The trouble with this advice, as Lasch notes, is not so much that it is ineffective as that it reinforces the social dynamics that create our psychological problems in the first place. Whether framed in more feminine and pseudo-progressive terms as “self-care” or in more masculine and Social-Darwinian terms as “grindset”, the “party of the ego” invites us to become more of what we already are: self-absorbed competitors who imagine that we must overcome our last shreds of decency to achieve happiness.
Lasch had the most sympathy for what he called the “party of Narcissus”, which may seem ironic, given his critique of narcissism. This group emerged out of the New Left of the Sixties, and particularly its radical feminist and ecological strands. It saw the basic problem of contemporary psychology not as a deficit of moral authority or the vulnerability of the ego, but as the alienation of the self from others and the world, driven in large part by our reliance on technology.
This rhymed with Lasch’s own critique of the 20th century as an era in which the technological domination of nature was now redounding on humanity itself — which had become, in the hands of doctors, psychiatrists, marketers and bureaucrats, a manipulable object.
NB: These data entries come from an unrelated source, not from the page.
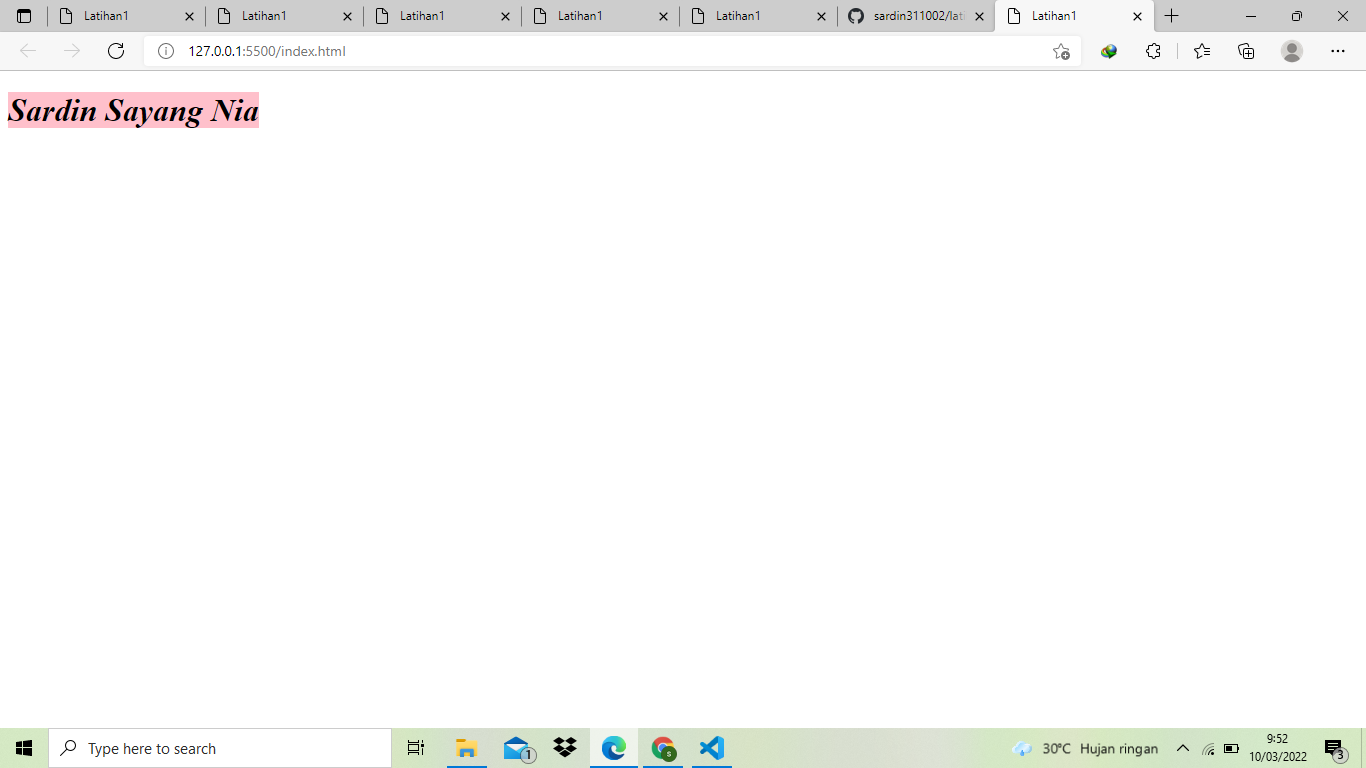
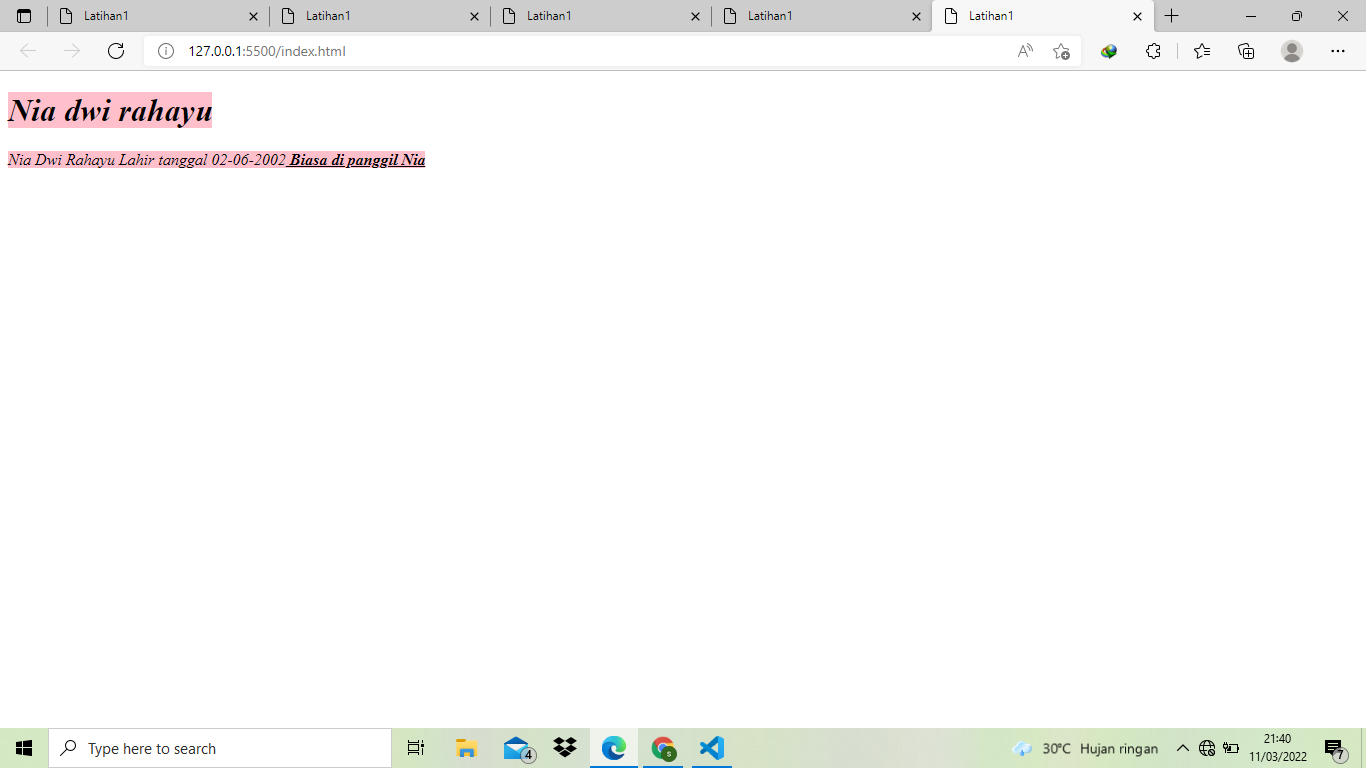
menambahkan gambar

diff --git a/index.html b/index.html
@@ -7,8 +7,8 @@
     <title>Latihan1</title>
 </head>
 <body>
-    <h1><b><i><span style="background-color: pink;">Sardin Sayang Nia</span></i></b></h1>
-<p><i><span style="background-color: pink;">Saya akan menjelaskan sujujurnya hati saya hanya untuk satu orang yaitu bidadari sehidup semati saya <b>Nia Dwi Rahayu</b></span></i></p>
+    <h1><b><i><span style="background-color: pink;">Nia dwi rahayu</span></i></b></h1>
+<p><i><span style="background-color: pink;">Nia Dwi Rahayu Lahir tanggal 02-06-2002<b><u> Biasa di panggil Nia</u></b></span></i></p>
 
 </body>
 </html>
Through the critique of technology — and what, in the jargon of that period, was sometimes called the “technostructure” of government by unelected experts — the party of Narcissus, like Lasch himself, expressed its hopes for a new, more humane form of society oriented towards harmony rather than progress.
It is perhaps on the political Right that such ideas are most forcefully expressed today. Lasch emphasised that his new typology superseded the political binary, but fantasies of simple agrarian living, unprocessed food, and escape from modern technology now strike many as “conservative”. But whether its politics are coded as “Left” or “Right”, Lasch warned that the “party of Narcissus” aims at an impossible ideal. Seduced by the image of a self free from the contradictions of post-modernity, it is drawn into a retrograde fantasy politics.
What we need, Lasch insisted in the conclusion to Minimal Self, is not a doubling down on outmoded moral strictures, nor the shoring up of our brittle, anxious egos — nor, for all its desirability, the pursuit of a self wholly integrated in a post-technological society at peace with nature. Rather, we need to develop the psychic strength to bear the tensions of post-modernity: the searing gap between what we desire and what we can accomplish at present. The kind of person capable of political action in this environment is someone who can endure, without illusion, the growing desert — and looks beyond superannuated political identities for friends with whom he might find a way out.
The education of such individuals was in fact Rieff’s own project, as articulated in Fellow Teachers. It remains the task of some critical theorists on the Left, such as Benjamin Fong, who calls in his Death and Mastery (2016) for a pedagogical “politics that makes politics possible”. If we look past the dead-end of populism, we can see the road Lasch did not follow after Minimal Self — the search for a new kind of meta-politics aimed at the restoration of the psychological resources necessary for normal life. That search, one presumes, will bring us into company with strange fellow travellers and teachers.